IBR Submission Details
NIBRS data submissions address crime incidents and all the elements associated with them, e.g., offenses, victims, offenders, property loss, clearances, and arrestees. The Group A Incident Report is used to report all information about Group A Offenses within six categories: incident (administrative), offense, property, victim, offender, and arrestee. Each of these categories is in the Help IBR Submission Links.
In most cases, an initial Group A Incident Report will contain incident (administrative), offense, property (if applicable), victim and offender information. Details concerning one or more arrestees may also be included if apprehensions were made by the time the initial report submitted. However, in many cases, arrests will be made after the initial report and the arrestee information will be submitted as "update" to the initial incident report. If an arrest involving a Group A offense occurs for a crime not previously reported to the UCR program (e.g., an "on view arrest") then, of course, all applicable data should be submitted.
Sometimes applications for warrants are made without the police being notified of the details of the crime, e.g., "Bench Warrant" situations. Insofar as possible, when arrests for Group A offenses are made under these circumstances, the information regarding the offenses should be obtained and reported in Group A Incident Reports.
The Group B Arrest Report is used to report data concerning each arrestee for a Group B offense. The report is comprised of selected data, which describes the arrestee and the circumstance of the arrest. See The Group A UCR Offenses Codes Link, The Group B UCR Offense Codes Link and in the UCR Download Area the NIBRS Statute Cross-Reference Link for more information on the offenses.
Definition of an Incident
An "incident" is defined for NIBRS reporting purposes as one or more offenses committed by the same offender, or group of offenders acting in concert, at the same time and place.
"Acting in concert" requires that the offenders actually commit or assist in the commission of the crime(s). The offenders must be aware of, and consent to, the commission of the crime(s); or even if no consenting their actions assist in the commission of the offense(s). This is important because all of the offenders in an incident are considered to have all of the offenses in the incident. If one or more of the offenders did not act in concert, then there is more than one incident involved.
"Same time and place" means that the time intervals between the offenses and the distance between the locations where they occurred were insignificant. Normally, the offenses must have occurred during an unbroken time duration and at the same or adjoining location(s). However, incidents can also be comprised of offenses which by their nature involve continuing criminal activity by the same offender(s) at different times and places, as long as the activity is deemed to constitute a single criminal transaction.
Because it is not possible to provide instructions that will cover all of the possible situations that might occur, in some cases the reporting agency will have to use it's best judgment in determining how many incidents were involved.
Example (1): Two offenders robbed a bar. The Bartender was forced at gunpoint to surrender money from the cash register. The robbers also took money and jewelry from three customers.

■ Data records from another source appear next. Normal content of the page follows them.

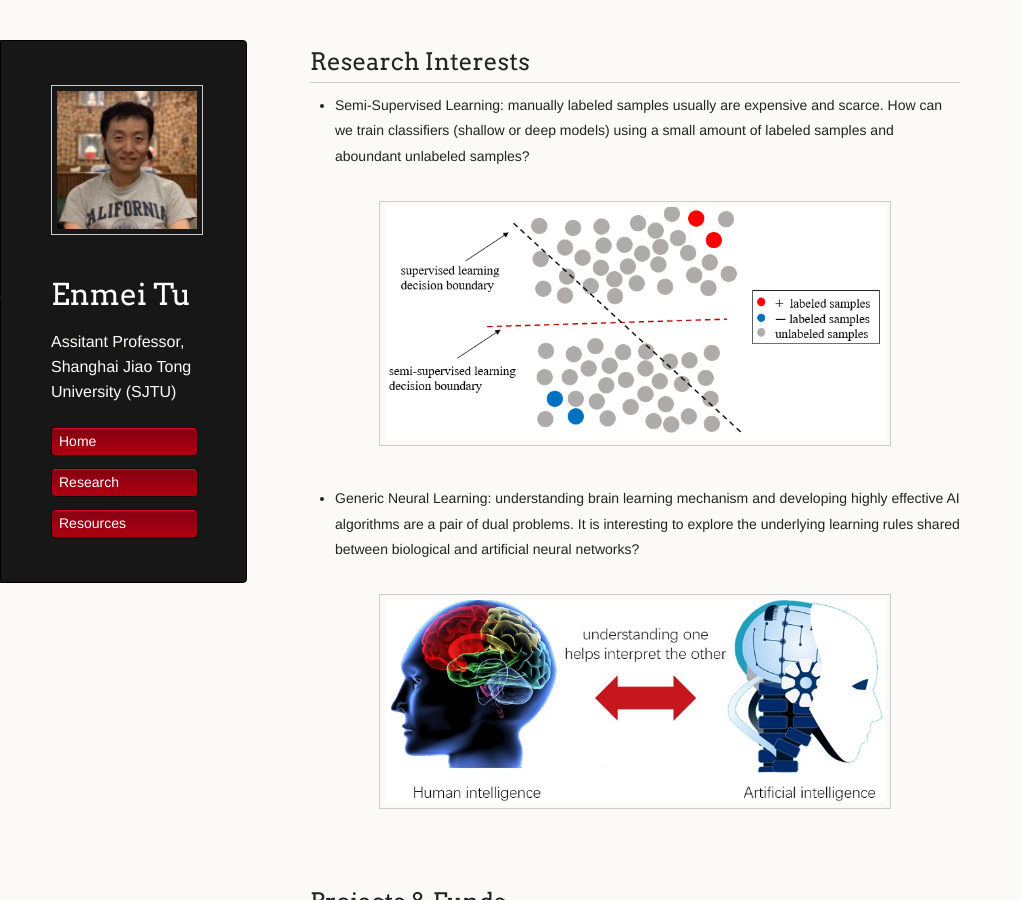
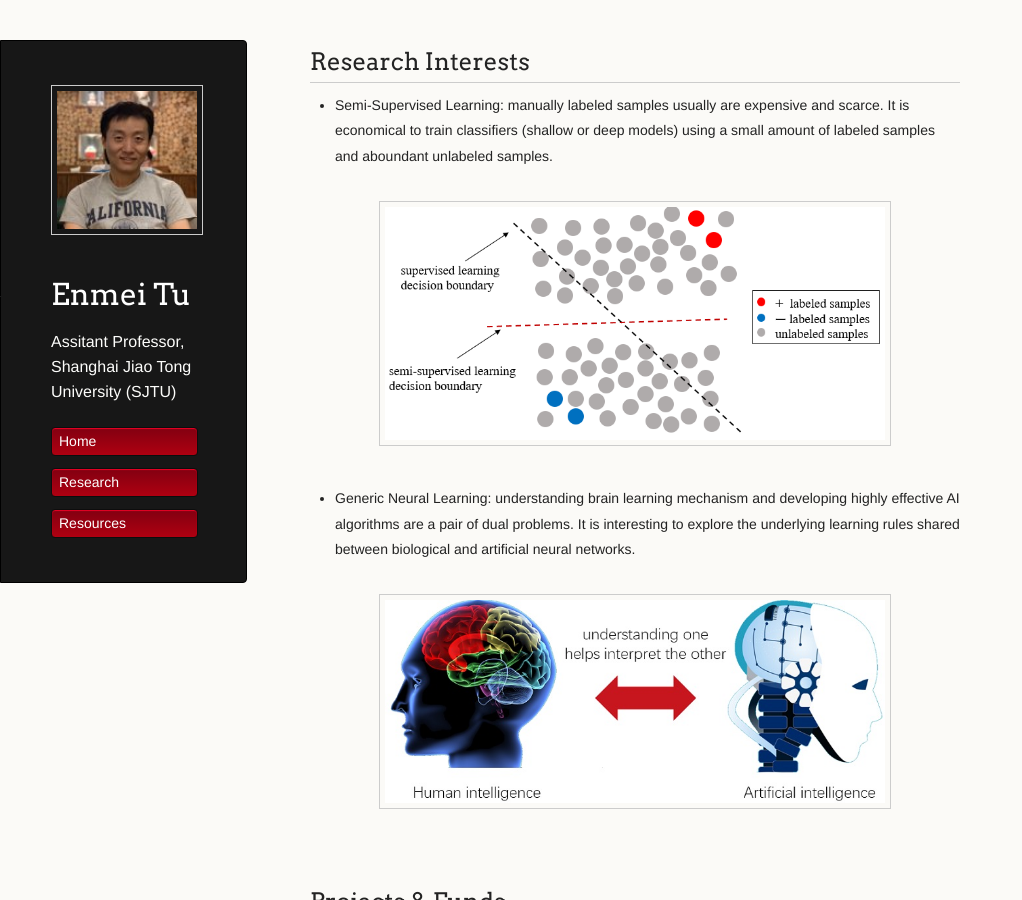
Before and after one commit to hellotem/enmeitu.github.io, a Jekyll site: the page built from research/index.md, in a window 1280 px wide and 900 px high. Shown: the whole window, without its empty margins (0-1022 px from the left). Built offline with Jekyll 4.4.1, drawn with Linux system fonts in a browser that asks for light colours; our own code applies the rules of GitHub Pages for plain Markdown files.

Commit message:
Update index.md

```diff
--- a/research/index.md
+++ b/research/index.md
@@ -1,10 +1,10 @@
 ## Research Interests
 
-* Semi-Supervised Learning: manually labeled samples usually are expensive and scarce.  How can we train classifiers (shallow or deep models) using a small amount of labeled samples and aboundant unlabeled samples?
+* Semi-Supervised Learning: manually labeled samples usually are expensive and scarce.  It is economical to train classifiers (shallow or deep models) using a small amount of labeled samples and aboundant unlabeled samples.
 
 <div style="text-align:center"><img src="ssl7.png" alt="Markdown Monster icon" align="center" width="500" /></div>
 
-* Generic Neural Learning: understanding brain learning mechanism and developing highly effective AI algorithms are a pair of dual problems. It is interesting to explore the underlying learning rules shared between biological and artificial neural networks?
+* Generic Neural Learning: understanding brain learning mechanism and developing highly effective AI algorithms are a pair of dual problems. It is interesting to explore the underlying learning rules shared between biological and artificial neural networks.
 
 <div style="text-align:center"><img src="biai4.jpg" alt="Markdown Monster icon" align="center" width="500"/></div>
 
```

One of the robbers, in searching for more customers to rob, found a female customer in the rest room and raped her there outside of the view of the other offender. When the rapist returned, both robbers left. There were two incidents, one involving forcible rape, because the offenders weren't "acting in concert" in both offenses.
Example (2): Same situation as Example (1), except that the rape occurred in the bar and the other offender told the rapist to stop and only rob the victim. There was only one incident with two offenses, e.g., robbery and forcible rape. Although the other robber did not consent to the rape, by displaying a gun he prevented someone coming to the victim's assistance and thereby assisted in the commission of the crime.
Example (3): Over a period of 18 months, a computer programmer working for a bank manipulated the bank's computer and systematically embezzled $70,000. The continuing criminal activity constituted a single "incident" involving the crime of embezzlement.
In the reporting of data to the state and the national UCR Program, it is first necessary to classify appropriate offenses within an incident into the Group A or Group B offense categories as defined by NIBRS. This practice ensures that offenses with different titles under state and local law or United State Titles and Statutes are considered and appropriately counted in UCR. All criminal offenses of law will be classified as either Group A or Group B in NIBRS. Both incidents and arrests are to be reported for Group A offenses, while only arrests are reported for Group B offenses.
Crimes Against Persons, Property and Society
NIBRS offenses are divided into three categories: "Crimes Against Persons", Crimes Against Property" or "Crimes Against Society". "Crimes Against Persons" are those whose victims are always "Individuals", e.g., murder, forcible rape, assault. The object of "Crimes Against Property" is to obtain money, property, or some other benefit, e.g., robbery, bribery, burglary. "Crimes Against Society" represents society's prohibition against engaging in certain types of activity, e.g., gambling. prostitution, or drug violations.
For counting purposes, one offense is counted for each victim of a "Crime Against Persons"; one offense is counted for each distinct operation for "Crimes Against Property" (except motor vehicle theft, where one offense is counted for each stolen vehicle); and one offense is counted for each "Crime Against Society".